Give only the number of lines in the records that contain the word "gradient".

--- Records shown Enclosed Below ---

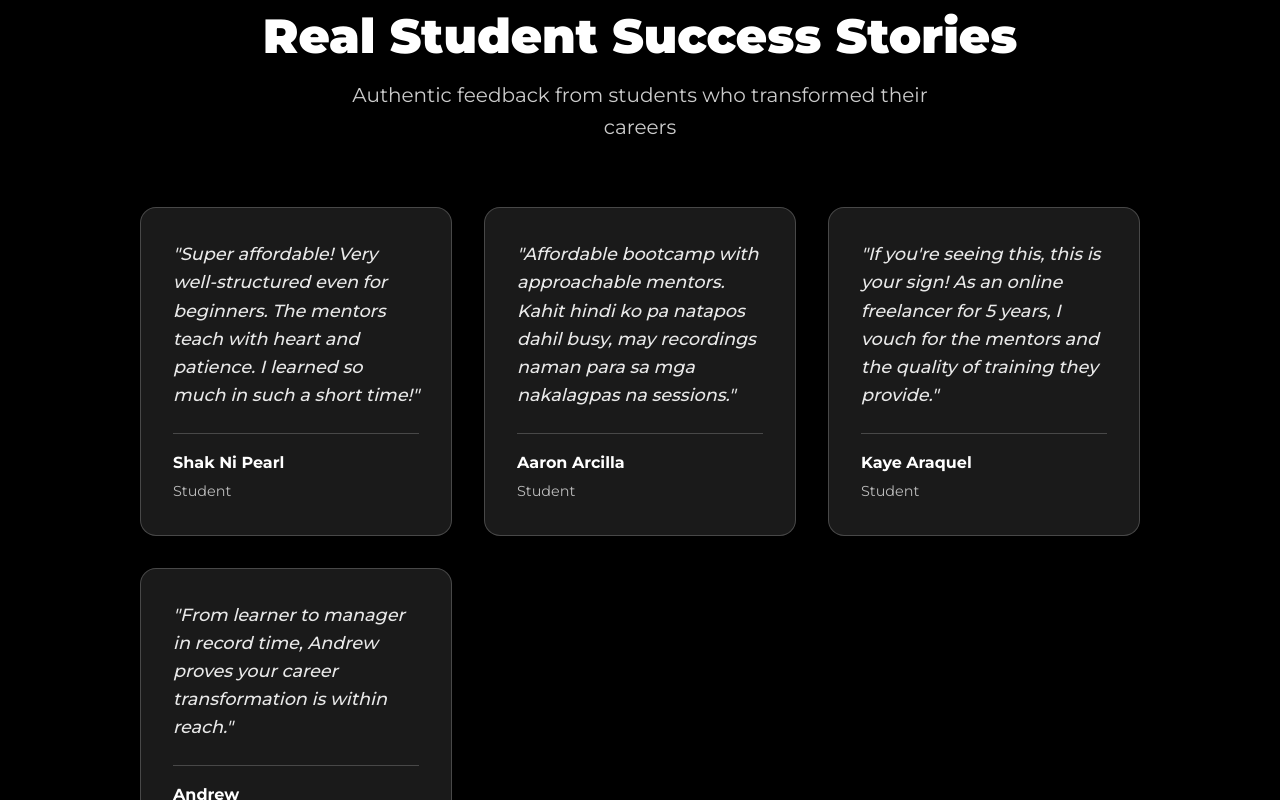
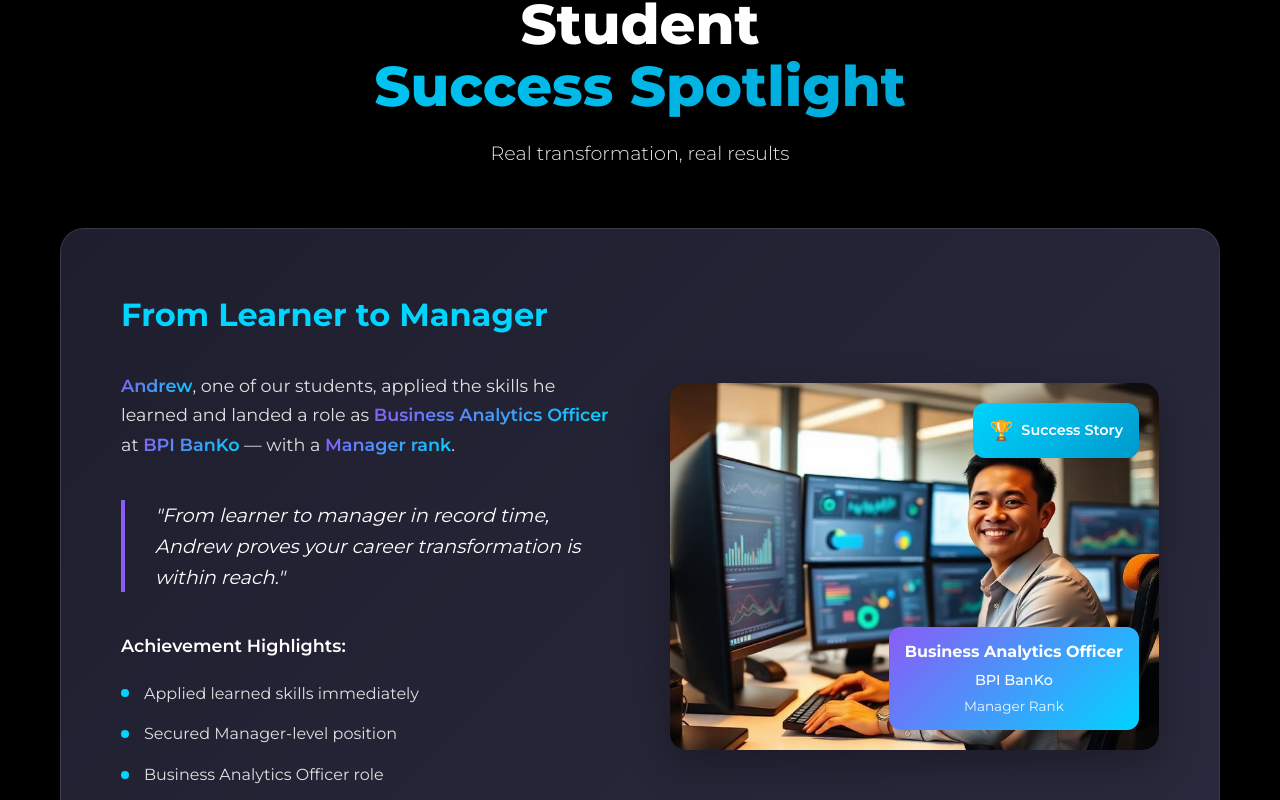
Before and after one commit to StephenLovino/mba, a React (Create React App) app: page / in a window 1280 px wide. Shown: the part 3260-4060 px from the top of the page. Built offline with nearby package versions, Linux system fonts and the light colour scheme.

Commit message:
Add StudentSuccessSpotlight component to App: include import and render in main application layout

```diff
--- a/src/App.js
+++ b/src/App.js
@@ -3,6 +3,7 @@
 import Hero from './components/Hero';
 import Story from './components/Story';
 import Curriculum from './components/Curriculum';
+import StudentSuccessSpotlight from './components/StudentSuccessSpotlight';
 import Testimonials from './components/Testimonials';
 import Pricing from './components/Pricing';
 import FAQ from './components/FAQ';
@@ -27,6 +28,7 @@
       <Hero />
       <Story />
       <Curriculum />
+      <StudentSuccessSpotlight />
       <Testimonials />
       <Pricing />
       <FAQ />
--- /dev/null
+++ b/src/components/StudentSuccessSpotlight.css
@@ -0,0 +1,263 @@
+.student-success-spotlight {
+  padding: 80px 0;
+  position: relative;
+}
+
+.spotlight-container {
+  max-width: 1200px;
+  margin: 0 auto;
+  padding: 0 20px;
+  position: relative;
+}
+
+.spotlight-header {
+  text-align: center;
+  margin-bottom: 60px;
+}
+
+.spotlight-title {
+  font-size: 3.5rem;
+  font-weight: 800;
+  margin-bottom: 20px;
+  line-height: 1.1;
+}
+
+.title-main {
+  color: #ffffff;
+  display: block;
+}
+
+.title-gradient {
+  background: linear-gradient(135deg, #00d4ff 0%, #0099cc 100%);
+  -webkit-background-clip: text;
+  -webkit-text-fill-color: transparent;
+  background-clip: text;
+  display: block;
+}
+
+.spotlight-subtitle {
+  color: #ffffff;
+  font-size: 1.2rem;
+  font-weight: 300;
+  opacity: 0.9;
+}
+
+.spotlight-card {
+  background: linear-gradient(135deg, #1e1e2e 0%, #2a2a3e 100%);
+  border-radius: 24px;
+  padding: 60px;
+  box-shadow: 0 20px 60px rgba(0, 0, 0, 0.3);
+  border: 1px solid rgba(255, 255, 255, 0.1);
+}
+
+.spotlight-content {
+  display: grid;
+  grid-template-columns: 1fr 1fr;
+  gap: 60px;
+  align-items: center;
+}
+
+.spotlight-text {
+  color: #ffffff;
+}
+
+.spotlight-section-title {
+  font-size: 2rem;
+  font-weight: 700;
+  color: #00d4ff;
+  margin-bottom: 30px;
+}
+
+.spotlight-narrative {
+  font-size: 1.1rem;
+  line-height: 1.7;
+  margin-bottom: 40px;
+  color: #e0e0e0;
+}
+
+.highlight-name,
+.highlight-role,
+.highlight-company,
+.highlight-rank {
+  background: linear-gradient(135deg, #8b5cf6 0%, #00d4ff 100%);
+  -webkit-background-clip: text;
+  -webkit-text-fill-color: transparent;
+  background-clip: text;
+  font-weight: 600;
+}
+
+.spotlight-quote {
+  position: relative;
+  font-style: italic;
+  font-size: 1.2rem;
+  line-height: 1.6;
+  color: #ffffff;
+  margin: 40px 0;
+  padding-left: 30px;
+  border-left: 4px solid #8b5cf6;
+}
+
+.achievement-highlights {
+  margin-top: 40px;
+}
+
+.achievements-title {
+  color: #ffffff;
+  font-size: 1.1rem;
+  font-weight: 600;
+  margin-bottom: 20px;
+}
+
+.achievements-list {
+  list-style: none;
+  padding: 0;
+  margin: 0;
+}
+
+.achievement-item {
+  display: flex;
+  align-items: center;
+  margin-bottom: 15px;
+  color: #e0e0e0;
+  font-size: 1rem;
+}
+
+.achievement-icon {
+  width: 8px;
+  height: 8px;
+  background: #00d4ff;
+  border-radius: 50%;
+  margin-right: 15px;
+  flex-shrink: 0;
+}
+
+.spotlight-image-container {
+  position: relative;
+}
+
+.image-wrapper {
+  position: relative;
+  border-radius: 16px;
+  overflow: hidden;
+  box-shadow: 0 15px 40px rgba(0, 0, 0, 0.3);
+}
+
+.spotlight-image {
+  width: 100%;
+  height: auto;
+  display: block;
+  border-radius: 16px;
+}
+
+.image-overlay {
+  position: absolute;
+  background: rgba(0, 0, 0, 0.8);
+  backdrop-filter: blur(10px);
+  border-radius: 12px;
+  padding: 12px 16px;
+  color: #ffffff;
+  font-weight: 600;
+}
+
+.success-badge {
+  top: 20px;
+  right: 20px;
+  background: linear-gradient(135deg, #00d4ff 0%, #0099cc 100%);
+  display: flex;
+  align-items: center;
+  gap: 8px;
+  font-size: 0.9rem;
+}
+
+.trophy-icon {
+  font-size: 1.2rem;
+}
+
+.role-info {
+  bottom: 20px;
+  right: 20px;
+  background: linear-gradient(135deg, #8b5cf6 0%, #00d4ff 100%);
+  text-align: center;
+  min-width: 180px;
+}
+
+.role-title {
+  font-size: 1rem;
+  font-weight: 700;
+  margin-bottom: 4px;
+}
+
+.company-name {
+  font-size: 0.9rem;
+  font-weight: 500;
+  margin-bottom: 4px;
+}
+
+.rank-info {
+  font-size: 0.85rem;
+  font-weight: 400;
+  opacity: 0.9;
+}
+
+/* Responsive Design */
+@media (max-width: 768px) {
+  .student-success-spotlight {
+    padding: 60px 0;
+  }
+
+  .spotlight-title {
+    font-size: 2.5rem;
+  }
+
+  .spotlight-card {
+    padding: 40px 30px;
+  }
+
+  .spotlight-content {
+    grid-template-columns: 1fr;
+    gap: 40px;
+  }
+
+  .spotlight-section-title {
+    font-size: 1.5rem;
+  }
+
+  .spotlight-narrative {
+    font-size: 1rem;
+  }
+
+  .spotlight-quote {
+    font-size: 1.1rem;
+    padding-left: 20px;
+  }
+
+  .image-overlay {
+    padding: 8px 12px;
+  }
+
+  .success-badge {
+    top: 15px;
+    right: 15px;
+    font-size: 0.8rem;
+  }
+
+  .role-info {
+    bottom: 15px;
+    right: 15px;
+    min-width: 150px;
+  }
+}
+
+@media (max-width: 480px) {
+  .spotlight-card {
+    padding: 30px 20px;
+  }
+
+  .spotlight-title {
+    font-size: 2rem;
+  }
+
+  .spotlight-section-title {
+    font-size: 1.3rem;
+  }
+}
--- /dev/null
+++ b/src/components/StudentSuccessSpotlight.js
@@ -0,0 +1,76 @@
+import React from 'react';
+import './StudentSuccessSpotlight.css';
+
+const StudentSuccessSpotlight = () => {
+  return (
+    <section className="student-success-spotlight">
+      <div className="spotlight-container">
+        <div className="spotlight-header">
+          <h2 className="spotlight-title">
+            <span className="title-main">Student</span>
+            <span className="title-gradient">Success Spotlight</span>
+          </h2>
+          <p className="spotlight-subtitle">Real transformation, real results</p>
+        </div>
+
+        <div className="spotlight-card">
+          <div className="spotlight-content">
+            <div className="spotlight-text">
+              <h3 className="spotlight-section-title">From Learner to Manager</h3>
+              <p className="spotlight-narrative">
+                <span className="highlight-name">Andrew</span>, one of our students, applied the skills he learned and landed a role as <span className="highlight-role">Business Analytics Officer</span> at <span className="highlight-company">BPI BanKo</span> — with a <span className="highlight-rank">Manager rank</span>.
+              </p>
+
+              <blockquote className="spotlight-quote">
+                "From learner to manager in record time, Andrew proves your career transformation is within reach."
+              </blockquote>
+
+              <div className="achievement-highlights">
+                <h4 className="achievements-title">Achievement Highlights:</h4>
+                <ul className="achievements-list">
+                  <li className="achievement-item">
+                    <span className="achievement-icon"></span>
+                    Applied learned skills immediately
+                  </li>
+                  <li className="achievement-item">
+                    <span className="achievement-icon"></span>
+                    Secured Manager-level position
+                  </li>
+                  <li className="achievement-item">
+                    <span className="achievement-icon"></span>
+                    Business Analytics Officer role
+                  </li>
+                  <li className="achievement-item">
+                    <span className="achievement-icon"></span>
+                    Career transformation in record time
+                  </li>
+                </ul>
+              </div>
+            </div>
+
+            <div className="spotlight-image-container">
+              <div className="image-wrapper">
+                <img
+                  src="/success-story-andrew.jpg"
+                  alt="Andrew - Business Analytics Officer at BPI BanKo"
+                  className="spotlight-image"
+                />
+                <div className="image-overlay success-badge">
+                  <div className="trophy-icon">🏆</div>
+                  <span>Success Story</span>
+                </div>
+                <div className="image-overlay role-info">
+                  <div className="role-title">Business Analytics Officer</div>
+                  <div className="company-name">BPI BanKo</div>
+                  <div className="rank-info">Manager Rank</div>
+                </div>
+              </div>
+            </div>
+          </div>
+        </div>
+      </div>
+    </section>
+  );
+};
+
+export default StudentSuccessSpotlight;
```
Also changed, not shown: firecrawl-config.json (line endings or trailing spaces), public/success-story-andrew.jpg (added).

--- End of Enclosed Records shown ---

**Result of the task:** 7